The third year of Hit Me with Your Best Shot at The Film Experience ends tonight, with a film commemorating events that took place 40 years ago this very day: Dog Day Afternoon, one of the best bank robbery movies ever filmed, a crown jewel in the careers of director Sidney Lumet and star Al Pacino, quite possibly the high water mark of the 1970s “life on the filthy streets of New York City” subgenre that produced so many classics of urban blight, and for the trivia buffs out there, one of the five features made in the short career of actor John Cazale, who never acted in a movie that wasn’t nominated for the Best Picture Oscar. To top it all off, it’s one of the best movies about summertime heat ever made, as is only right, considering its title.
For a reason that is not clear to me, it never seems to have picked up the cachet of many similar movies from that era, never attaining the level of must-see classic that accrues to, say, The Godfather or Network, and this is unjust: it typifies all the things that are beloved of 1970s studio filmmaking as well as anything else. At any rate, if you need an excuse to see it, the anniversary is as good as any; “this film is a stone-cold masterpiece” was enough of a reason for me to revisit it for the first time in a shamefully long number of years, and I am grateful to have been pushed into it by this series.
So! to pick a best shot. It was not all that hard for me to know where I wanted to start looking, for even after the span of some years, one scene stuck out in my memory: late in the movie, as the bank robbery has long since gone to shit and lead robber Sonny Wortzik (Pacino) has becoming increasingly convinced that he’s not going to come out of this alive, he dictates his last will and testament to one of his hostages. It is the finest moment of acting Pacino gives in this movie, and one of the best scenes in his career, and I knew I wanted to focus on this moment for that reason, though I was not certain that there’d be a particularly great shot involved. Silly me. Since this is a Lumet film, and if there’s one thing he was great at throughout his career, it was using the camera to help draw out the best parts of his actors’ performances. And that’s how we get this:
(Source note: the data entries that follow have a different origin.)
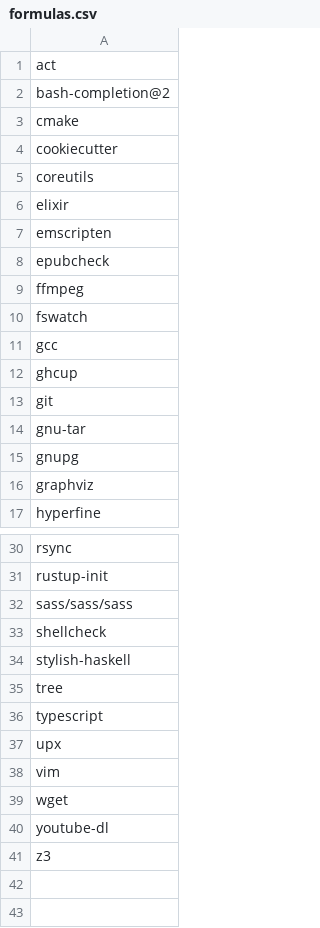
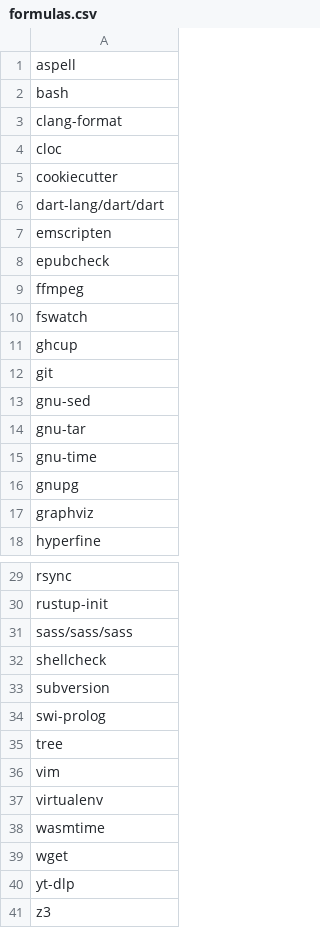
Before and after one commit to wenkokke/dotfiles, a CSV file: brew/formulas.csv, drawn as a sheet; only a part is shown, gaps mark what is left out; the diff covers the shown part only.

```diff
--- a/brew/formulas.csv
+++ b/brew/formulas.csv
@@ -1,7 +1,7 @@
-act
-bash-completion@2
-cmake
+aspell
+bash
+clang-format
+cloc
 cookiecutter
-coreutils
-elixir
+dart-lang/dart/dart
 emscripten
@@ -10,6 +10,7 @@ ffmpeg
 fswatch
-gcc
 ghcup
 git
+gnu-sed
 gnu-tar
+gnu-time
 gnupg
@@ -33,9 +32,10 @@ sass/sass/sass
 shellcheck
-stylish-haskell
+subversion
+swi-prolog
 tree
-typescript
-upx
 vim
+virtualenv
+wasmtime
 wget
-youtube-dl
+yt-dlp
 z3
```
Also changed, not shown: 2 removed rows and 1 edited cell elsewhere in this file, brew/casks.csv, 1 other file.
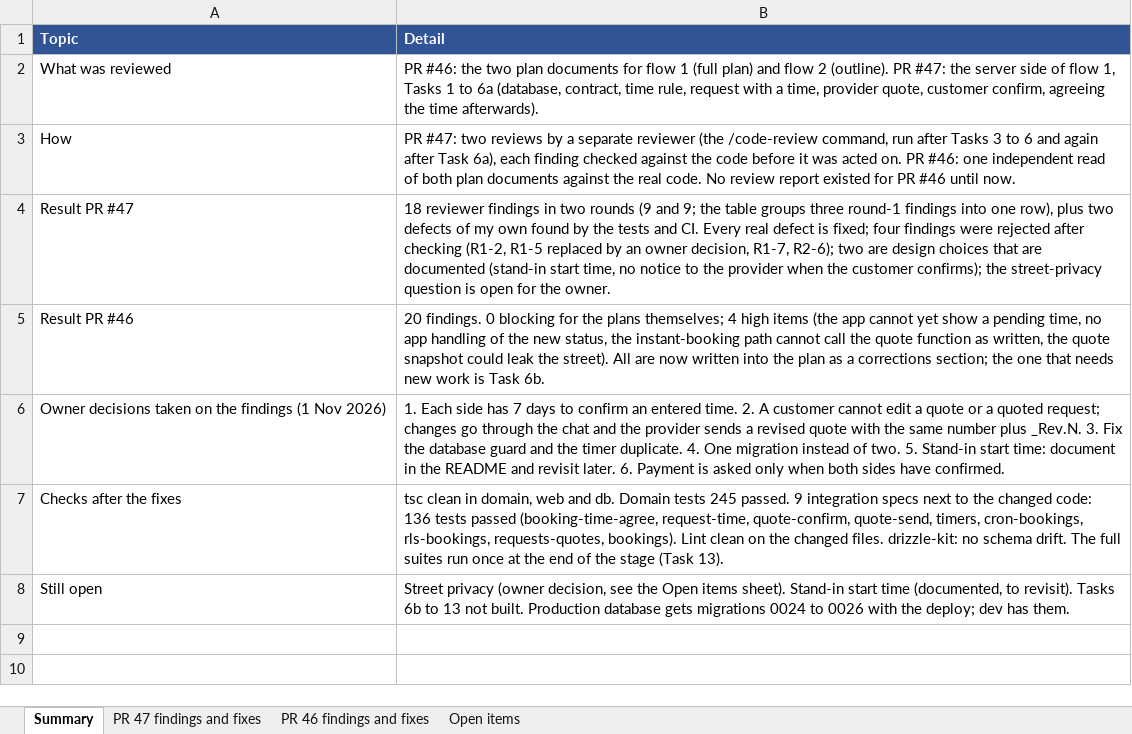
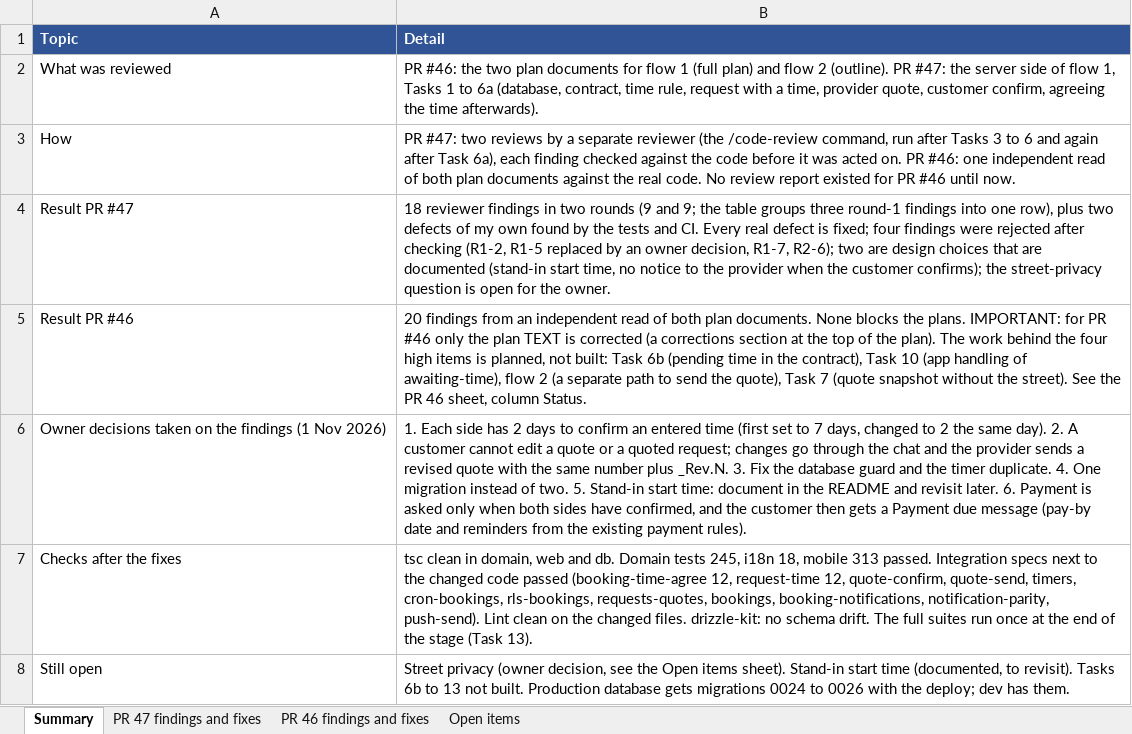
Before and after one commit to Liezljvv74/KANDO, an Excel workbook: Reports/PRs-46-47-Review-Report.xlsx, sheet Summary, drawn as a sheet; values as stored, in another font and other column widths than the file's, no borders; the diff names each change by its address in the sheet, - before the commit and + after, or states it on an @@ line.

Commit message:
feat: 2 days to confirm an entered time; Payment due notice to the customer when both sides have confirmed; review report updated

```diff
--- a/Reports/PRs-46-47-Review-Report.xlsx (sheet Summary)
+++ b/Reports/PRs-46-47-Review-Report.xlsx (sheet Summary)
-B5 (Detail): 20 findings. 0 blocking for the plans themselves; 4 high items (the app cannot yet show a pending time, no app handling of the new status, the instant-booking path cannot call the quote function as written, the quote snapshot could leak the street). All are now written into the plan as a corrections section; the one that needs new work is Task 6b.
+B5 (Detail): 20 findings from an independent read of both plan documents. None blocks the plans. IMPORTANT: for PR #46 only the plan TEXT is corrected (a corrections section at the top of the plan). The work behind the four high items is planned, not built: Task 6b (pending time in the contract), Task 10 (app handling of awaiting-time), flow 2 (a separate path to send the quote), Task 7 (quote snapshot without the street). See the PR 46 sheet, column Status.
-B6 (Detail): …side has 7 days to confirm an entered time. 2. A customer cannot edit a quote or a quoted request; changes go through the chat and the provider sends a revised quote with the same number plus _Rev.N. 3. Fix the database guard and the timer duplicate. 4. One migration instead of two. 5. Stand-in start time: document in the README and revisit later. 6. Payment is asked only when both sides have confirmed.
+B6 (Detail): …side has 2 days to confirm an entered time (first set to 7 days, changed to 2 the same day). 2. A customer cannot edit a quote or a quoted request; changes go through the chat and the provider sends a revised quote with the same number plus _Rev.N. 3. Fix the database guard and the timer duplicate. 4. One migration instead of two. 5. Stand-in start time: document in the README and revisit later. 6. Payment is asked only when both sides have confirmed, and the customer then gets a Payment due message (pay-by date and reminders from the existing payment rules).
-B7 (Detail): …Domain tests 245 passed. 9 integration specs next to the changed code: 136 tests passed (booking-time-agree, request-time, quote-confirm, quote-send, timers, cron-bookings, rls-bookings, requests-quotes, bookings). Lint clean…
+B7 (Detail): …Domain tests 245, i18n 18, mobile 313 passed. Integration specs next to the changed code passed (booking-time-agree 12, request-time 12, quote-confirm, quote-send, timers, cron-bookings, rls-bookings, requests-quotes, bookings, booking-notifications, notification-parity, push-send). Lint clean…
```
Also changed, not shown: sheet PR 47 findings and fixes, sheet PR 46 findings and fixes, 11 other files.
It couldn’t be much more straightforward, or perfect. Four characters on four planes, but what really hits in the moment is not that Sonny is surrounded by people, but that he’s isolated even in the middle of them; they’re out of focus, while he’s in focus, once of the simplest tricks in the book, but it always works if you do it right. Still, even though he’s the focal point of the shot, Sonny is still a messy disaster: the back-lighting on his shirt gives him an aura that serves to make him fuzzier and more indistinct, while his slumped posture (and he’s constantly moving throughout the shot) makes him look saggy and weak while the other people involved are still and sturdy. And as for that back-lighting: note that everyone else has a light trained on a side of their body visible to the camera, while Pacino is bathed in gloom – of course, there’s some light on his front, or there’d be nothing to look at, but while the other people here are front or side-lit, Sonny is blocking the light, in a sobering, quiet gesture of fatigue and despair. Coupled with Pacino’s excellent reading of his will-writing monologue – dazed, sad, tired – it’s a shot that could not more perfectly sum up the “let’s please just get this over” feeling that has fully latched onto the plot at this point.
And one last thing, because I did after all call this one of the great summer movies: doesn’t everybody just look miserably damn sweaty? I love it.